Every line of the following records that includes "color" should be copied.

= = = = = = =

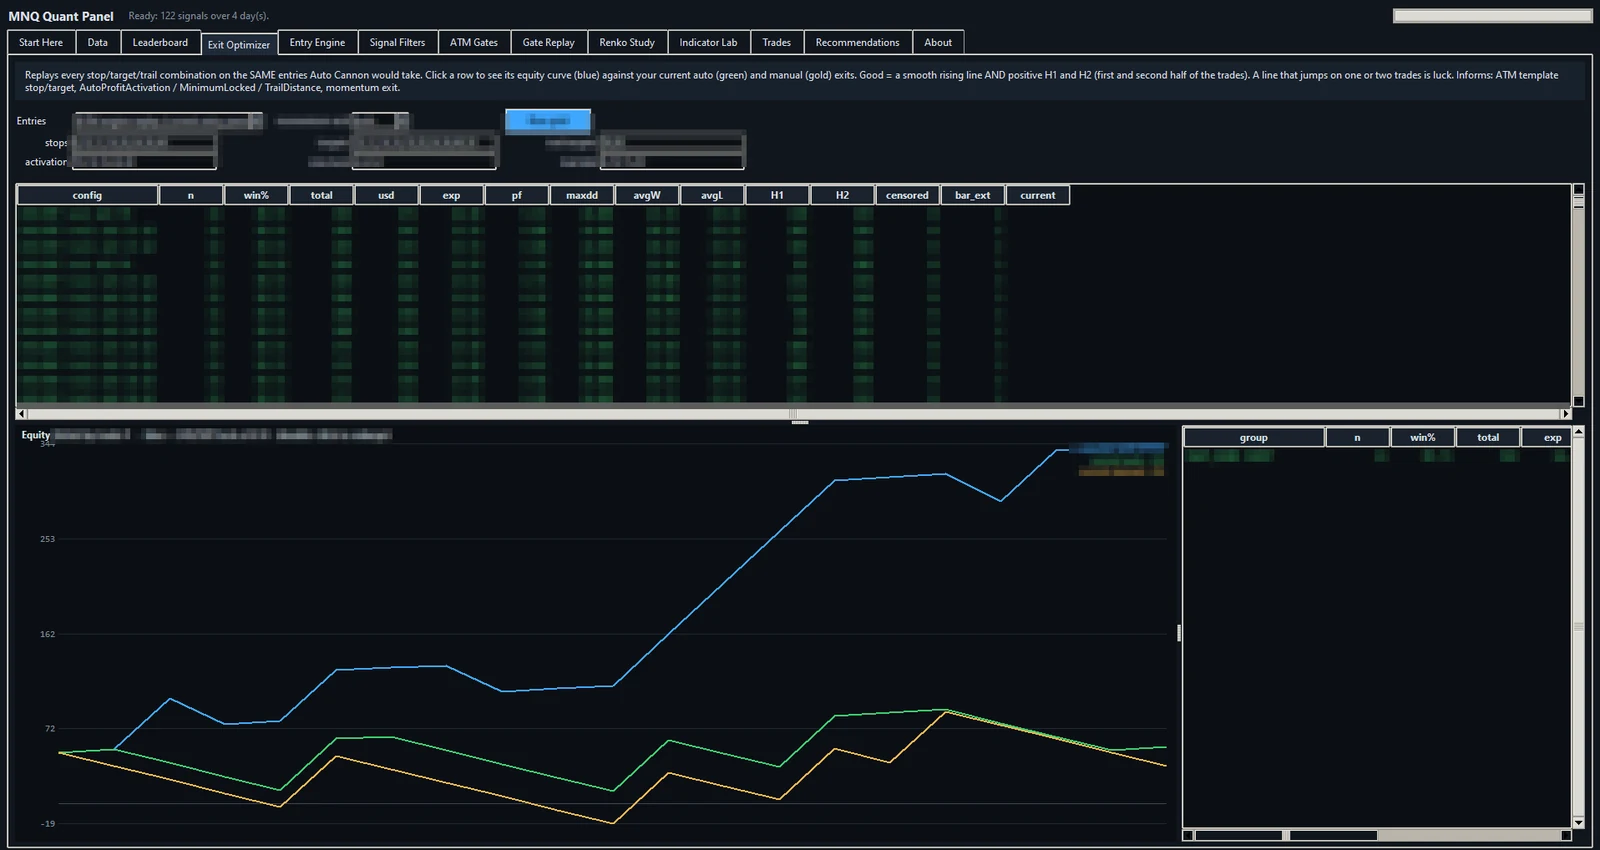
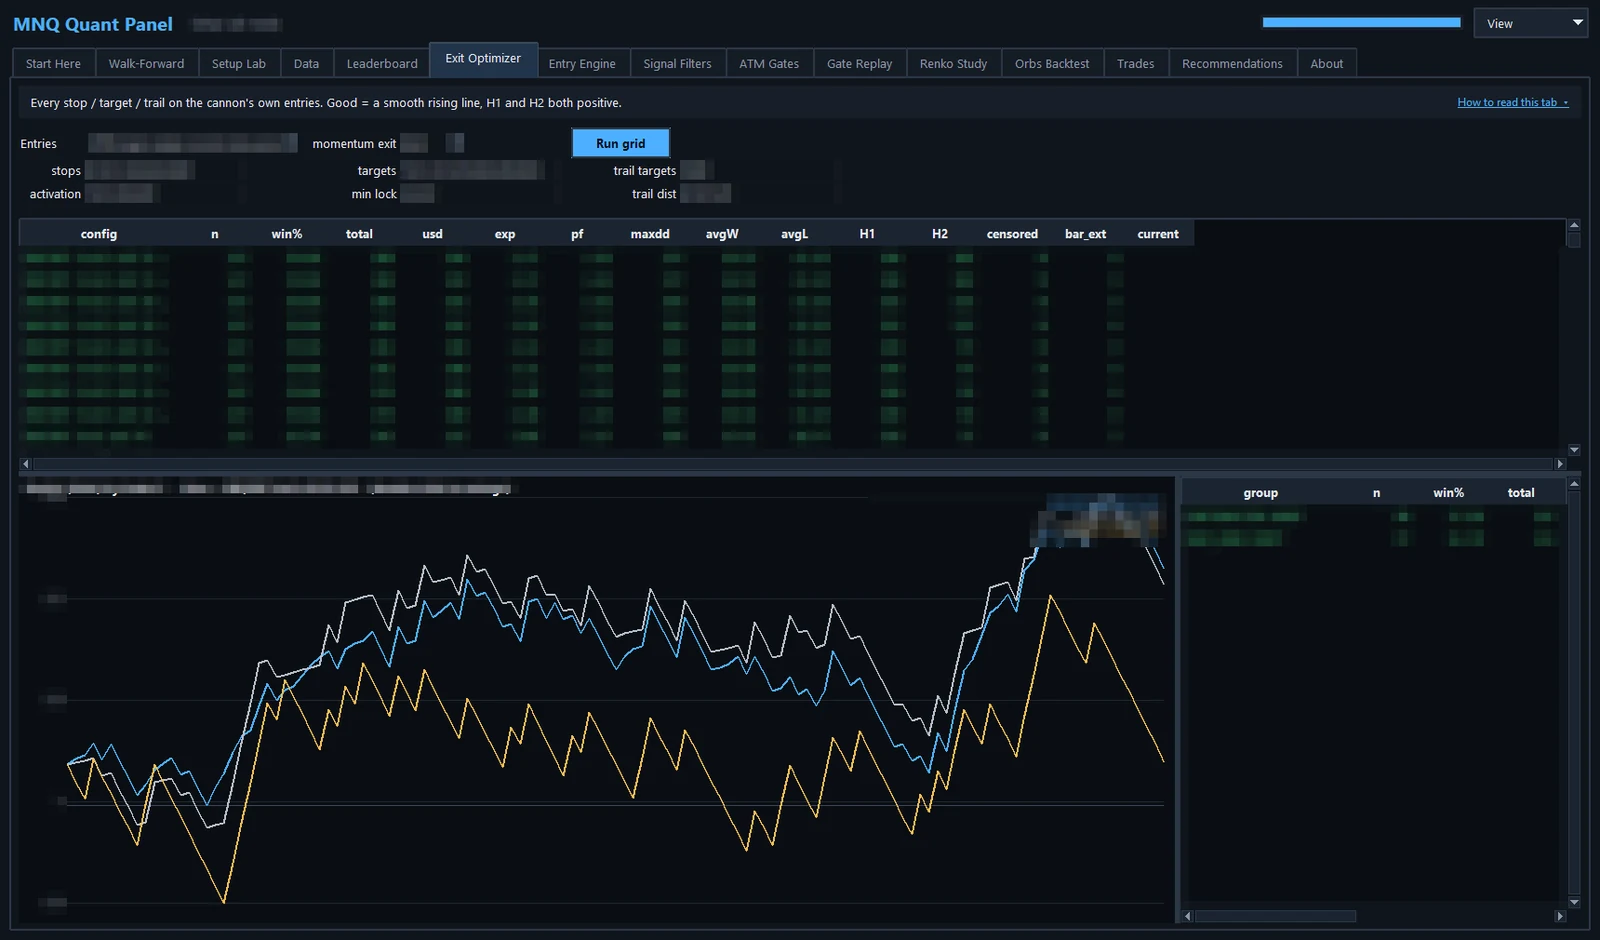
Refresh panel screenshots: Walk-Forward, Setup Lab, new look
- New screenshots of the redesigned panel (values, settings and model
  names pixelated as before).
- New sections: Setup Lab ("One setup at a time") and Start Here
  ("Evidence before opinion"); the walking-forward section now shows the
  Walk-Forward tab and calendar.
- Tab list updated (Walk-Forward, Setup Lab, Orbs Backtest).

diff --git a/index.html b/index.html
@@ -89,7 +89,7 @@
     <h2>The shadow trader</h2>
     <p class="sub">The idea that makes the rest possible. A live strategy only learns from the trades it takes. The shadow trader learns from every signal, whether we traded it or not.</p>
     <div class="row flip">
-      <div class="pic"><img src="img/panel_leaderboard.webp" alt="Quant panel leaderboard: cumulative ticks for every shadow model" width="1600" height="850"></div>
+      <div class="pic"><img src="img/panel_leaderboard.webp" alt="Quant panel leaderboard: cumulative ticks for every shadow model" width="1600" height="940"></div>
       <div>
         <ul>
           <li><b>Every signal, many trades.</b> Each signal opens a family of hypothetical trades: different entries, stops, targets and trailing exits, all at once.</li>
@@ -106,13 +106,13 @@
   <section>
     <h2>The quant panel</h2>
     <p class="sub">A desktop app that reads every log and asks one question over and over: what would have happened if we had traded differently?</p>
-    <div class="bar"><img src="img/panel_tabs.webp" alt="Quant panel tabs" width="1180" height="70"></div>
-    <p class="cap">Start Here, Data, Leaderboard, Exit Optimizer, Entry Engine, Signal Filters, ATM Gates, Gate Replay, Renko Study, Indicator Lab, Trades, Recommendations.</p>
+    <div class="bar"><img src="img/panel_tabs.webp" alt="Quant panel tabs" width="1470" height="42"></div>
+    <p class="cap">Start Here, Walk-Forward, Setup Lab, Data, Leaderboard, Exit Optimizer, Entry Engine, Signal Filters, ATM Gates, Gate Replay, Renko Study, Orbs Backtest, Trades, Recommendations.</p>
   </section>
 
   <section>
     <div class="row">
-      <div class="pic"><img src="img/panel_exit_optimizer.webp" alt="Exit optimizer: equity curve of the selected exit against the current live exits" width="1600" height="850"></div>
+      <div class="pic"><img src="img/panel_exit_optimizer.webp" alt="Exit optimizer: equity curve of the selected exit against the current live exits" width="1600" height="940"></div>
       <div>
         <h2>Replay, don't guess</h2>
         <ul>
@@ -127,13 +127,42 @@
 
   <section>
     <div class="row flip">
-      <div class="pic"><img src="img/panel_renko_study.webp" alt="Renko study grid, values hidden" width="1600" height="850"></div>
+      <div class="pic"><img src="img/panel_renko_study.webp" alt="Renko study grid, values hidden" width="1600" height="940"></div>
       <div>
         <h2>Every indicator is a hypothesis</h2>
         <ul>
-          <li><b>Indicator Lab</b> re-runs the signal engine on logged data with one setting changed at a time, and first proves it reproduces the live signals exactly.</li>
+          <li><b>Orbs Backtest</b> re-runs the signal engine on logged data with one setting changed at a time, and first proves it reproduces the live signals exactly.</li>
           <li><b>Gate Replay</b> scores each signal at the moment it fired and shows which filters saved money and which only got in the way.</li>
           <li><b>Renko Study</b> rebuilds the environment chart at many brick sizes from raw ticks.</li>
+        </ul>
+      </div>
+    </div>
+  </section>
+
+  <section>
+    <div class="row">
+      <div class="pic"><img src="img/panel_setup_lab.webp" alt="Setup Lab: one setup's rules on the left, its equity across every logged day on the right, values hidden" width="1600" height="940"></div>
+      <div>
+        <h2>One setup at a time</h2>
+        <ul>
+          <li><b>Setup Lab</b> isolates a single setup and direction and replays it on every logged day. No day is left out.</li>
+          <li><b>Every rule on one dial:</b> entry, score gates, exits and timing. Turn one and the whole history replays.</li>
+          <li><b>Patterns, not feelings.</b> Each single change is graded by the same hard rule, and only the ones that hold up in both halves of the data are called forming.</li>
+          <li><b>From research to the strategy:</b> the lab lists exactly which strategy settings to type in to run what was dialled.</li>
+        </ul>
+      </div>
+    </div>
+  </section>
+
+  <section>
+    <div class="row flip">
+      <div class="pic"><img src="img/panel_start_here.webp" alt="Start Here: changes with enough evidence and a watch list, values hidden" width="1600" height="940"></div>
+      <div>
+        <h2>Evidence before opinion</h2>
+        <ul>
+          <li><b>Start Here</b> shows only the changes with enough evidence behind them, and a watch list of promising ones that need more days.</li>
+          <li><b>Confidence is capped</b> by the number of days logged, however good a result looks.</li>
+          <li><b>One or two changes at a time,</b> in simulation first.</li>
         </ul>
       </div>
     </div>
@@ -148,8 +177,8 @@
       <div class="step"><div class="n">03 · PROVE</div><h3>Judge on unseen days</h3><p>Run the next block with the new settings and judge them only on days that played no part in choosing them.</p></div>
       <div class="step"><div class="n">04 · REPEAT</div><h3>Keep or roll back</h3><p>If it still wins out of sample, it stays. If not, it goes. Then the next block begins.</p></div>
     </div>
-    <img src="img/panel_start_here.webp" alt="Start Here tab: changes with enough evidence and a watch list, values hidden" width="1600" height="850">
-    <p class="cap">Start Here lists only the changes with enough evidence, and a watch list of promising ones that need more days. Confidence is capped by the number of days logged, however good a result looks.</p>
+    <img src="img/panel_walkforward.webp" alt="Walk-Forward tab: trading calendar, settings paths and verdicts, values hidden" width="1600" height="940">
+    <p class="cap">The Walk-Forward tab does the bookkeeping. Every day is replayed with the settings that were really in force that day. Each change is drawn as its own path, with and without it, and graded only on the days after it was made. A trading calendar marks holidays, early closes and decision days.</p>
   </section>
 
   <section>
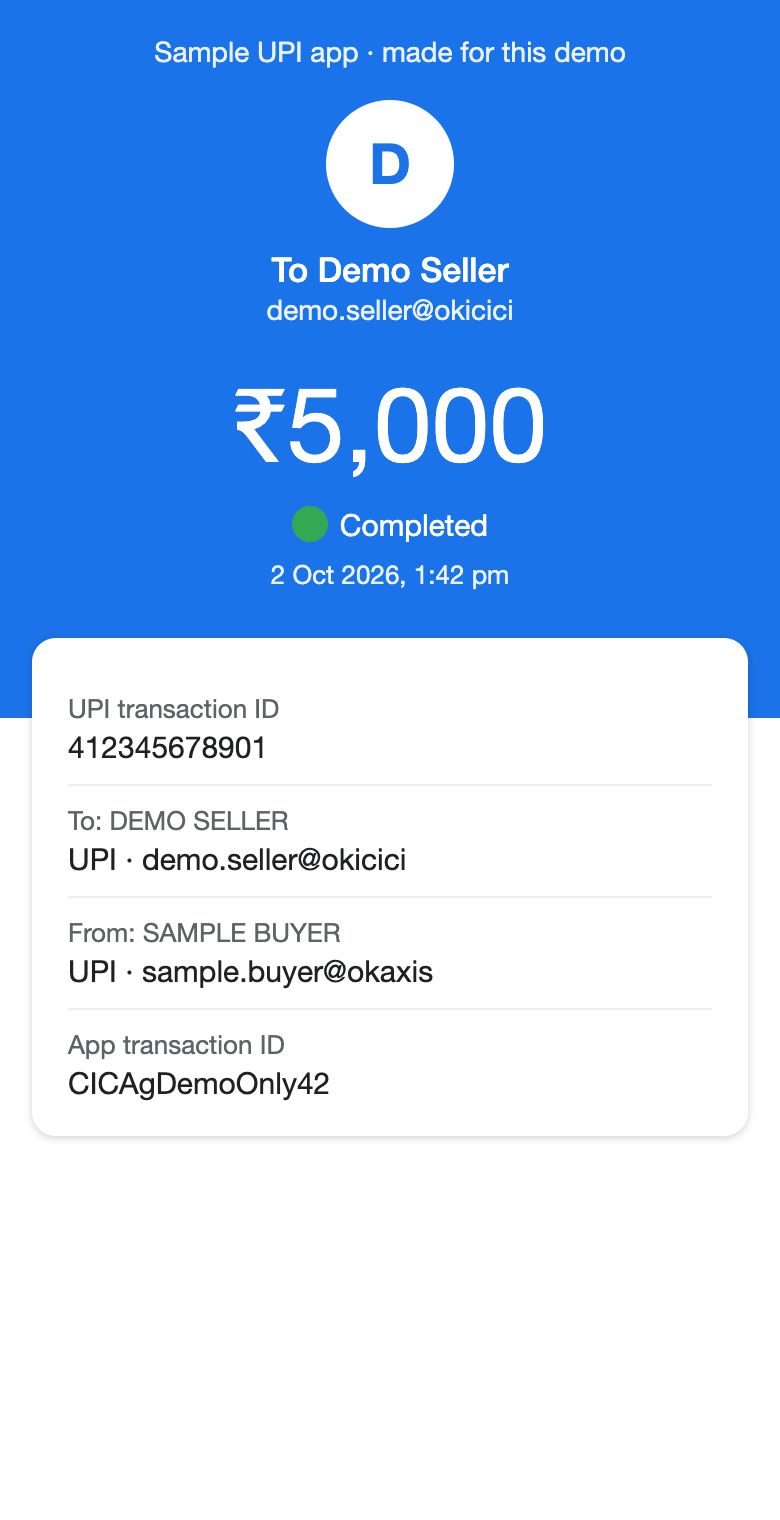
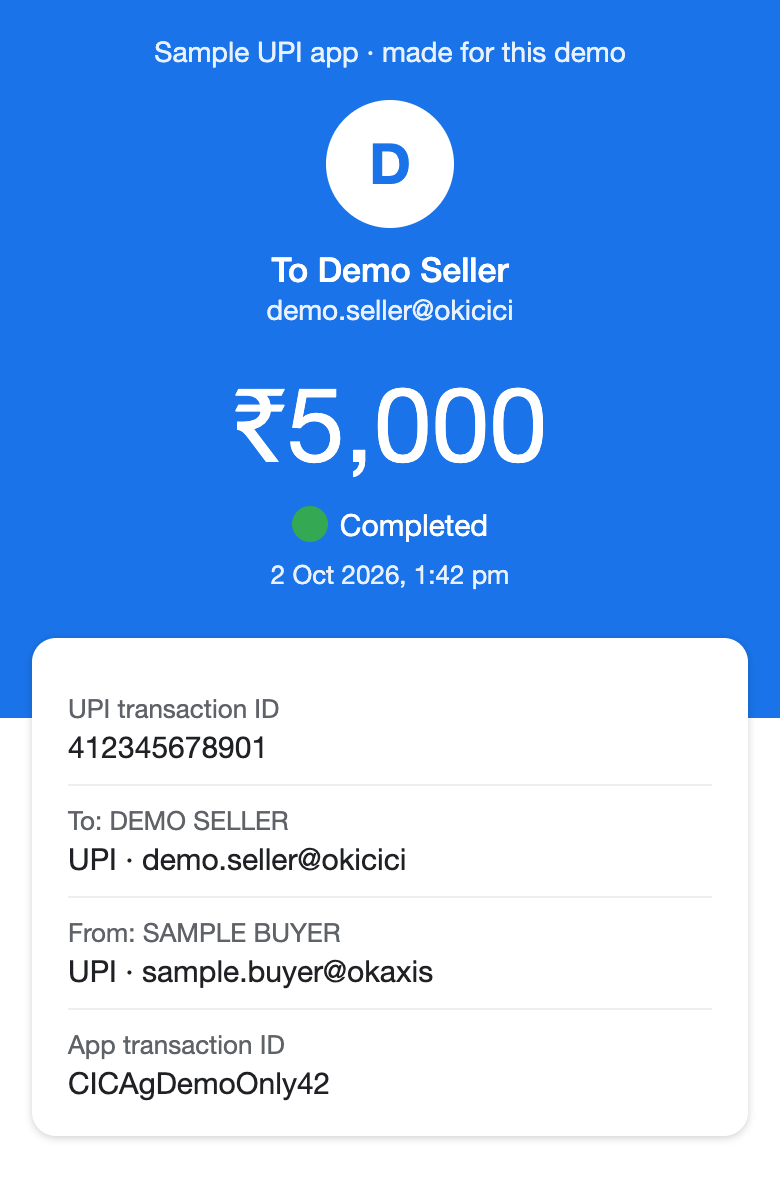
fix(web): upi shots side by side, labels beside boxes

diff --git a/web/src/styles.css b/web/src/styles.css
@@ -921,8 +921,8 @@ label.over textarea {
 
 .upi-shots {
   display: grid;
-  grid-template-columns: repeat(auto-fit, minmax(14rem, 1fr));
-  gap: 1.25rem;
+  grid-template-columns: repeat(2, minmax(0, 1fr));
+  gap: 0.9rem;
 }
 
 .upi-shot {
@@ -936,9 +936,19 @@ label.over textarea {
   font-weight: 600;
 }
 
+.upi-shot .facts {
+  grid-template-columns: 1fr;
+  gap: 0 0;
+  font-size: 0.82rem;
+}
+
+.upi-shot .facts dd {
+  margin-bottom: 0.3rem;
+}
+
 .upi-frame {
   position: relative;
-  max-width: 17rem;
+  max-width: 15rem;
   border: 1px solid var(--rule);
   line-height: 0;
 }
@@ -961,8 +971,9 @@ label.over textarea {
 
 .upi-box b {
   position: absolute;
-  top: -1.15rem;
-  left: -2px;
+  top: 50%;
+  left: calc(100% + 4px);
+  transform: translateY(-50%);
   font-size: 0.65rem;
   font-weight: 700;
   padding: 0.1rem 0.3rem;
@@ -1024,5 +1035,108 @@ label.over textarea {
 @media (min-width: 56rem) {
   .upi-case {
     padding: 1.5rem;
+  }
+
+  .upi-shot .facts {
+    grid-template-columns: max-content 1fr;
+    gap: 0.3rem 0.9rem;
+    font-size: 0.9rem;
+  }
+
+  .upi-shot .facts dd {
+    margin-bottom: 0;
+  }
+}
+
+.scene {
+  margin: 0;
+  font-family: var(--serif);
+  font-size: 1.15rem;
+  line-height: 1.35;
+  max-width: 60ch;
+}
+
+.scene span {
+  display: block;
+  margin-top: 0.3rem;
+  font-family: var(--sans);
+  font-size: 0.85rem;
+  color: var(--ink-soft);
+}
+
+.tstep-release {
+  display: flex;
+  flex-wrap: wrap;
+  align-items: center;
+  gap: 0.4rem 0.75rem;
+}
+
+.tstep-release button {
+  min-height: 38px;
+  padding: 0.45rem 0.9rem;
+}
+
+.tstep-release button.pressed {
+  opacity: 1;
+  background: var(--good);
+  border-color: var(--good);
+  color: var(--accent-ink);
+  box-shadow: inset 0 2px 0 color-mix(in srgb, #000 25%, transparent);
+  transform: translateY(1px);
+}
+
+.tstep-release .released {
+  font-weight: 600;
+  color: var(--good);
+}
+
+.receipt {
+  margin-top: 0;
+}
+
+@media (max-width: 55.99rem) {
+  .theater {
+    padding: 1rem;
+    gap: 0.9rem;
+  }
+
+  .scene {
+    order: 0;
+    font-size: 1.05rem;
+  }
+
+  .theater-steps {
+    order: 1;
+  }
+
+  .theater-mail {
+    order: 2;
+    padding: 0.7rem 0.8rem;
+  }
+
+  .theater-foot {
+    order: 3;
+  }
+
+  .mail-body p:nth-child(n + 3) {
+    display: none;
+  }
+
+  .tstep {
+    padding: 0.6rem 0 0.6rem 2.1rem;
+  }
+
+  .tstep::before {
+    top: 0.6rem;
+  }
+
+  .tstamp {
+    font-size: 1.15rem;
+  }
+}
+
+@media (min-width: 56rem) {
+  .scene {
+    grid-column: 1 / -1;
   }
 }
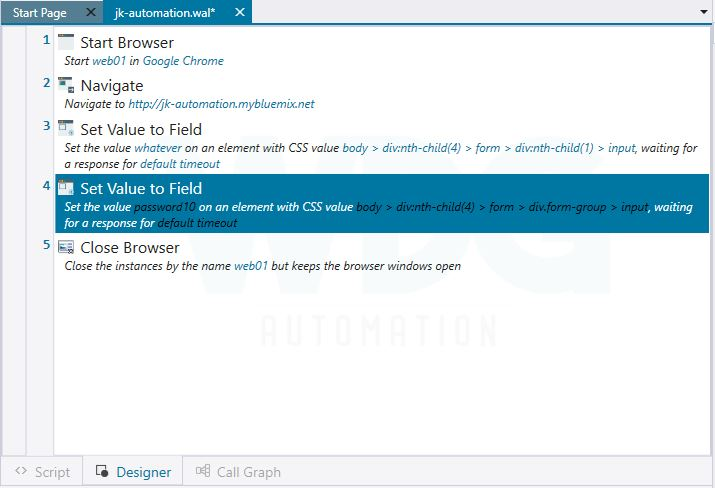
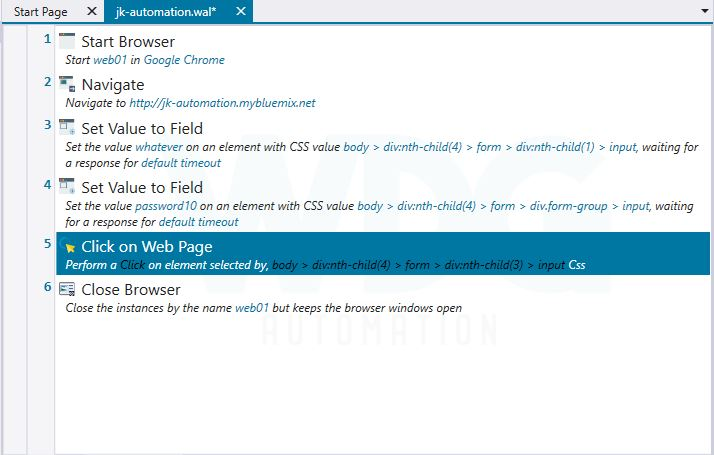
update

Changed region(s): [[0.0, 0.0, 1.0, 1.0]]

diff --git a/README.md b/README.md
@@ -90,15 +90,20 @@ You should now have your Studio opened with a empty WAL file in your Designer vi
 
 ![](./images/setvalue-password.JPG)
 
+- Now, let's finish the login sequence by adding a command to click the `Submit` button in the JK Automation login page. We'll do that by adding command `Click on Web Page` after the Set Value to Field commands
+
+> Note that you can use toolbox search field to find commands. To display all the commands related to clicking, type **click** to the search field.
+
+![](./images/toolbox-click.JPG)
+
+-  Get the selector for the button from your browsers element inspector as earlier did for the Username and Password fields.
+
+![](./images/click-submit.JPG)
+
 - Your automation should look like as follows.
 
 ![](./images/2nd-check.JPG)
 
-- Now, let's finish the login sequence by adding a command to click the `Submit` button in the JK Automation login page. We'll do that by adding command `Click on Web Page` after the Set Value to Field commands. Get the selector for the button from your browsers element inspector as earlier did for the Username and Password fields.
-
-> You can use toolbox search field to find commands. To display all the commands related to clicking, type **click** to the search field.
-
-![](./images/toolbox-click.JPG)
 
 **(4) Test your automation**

= = = = = = =

[RESPONSE AREA]:
+  color: var(--ink-soft);
+  border-color: var(--good);
+  color: var(--accent-ink);
+  box-shadow: inset 0 2px 0 color-mix(in srgb, #000 25%, transparent);
+  color: var(--good);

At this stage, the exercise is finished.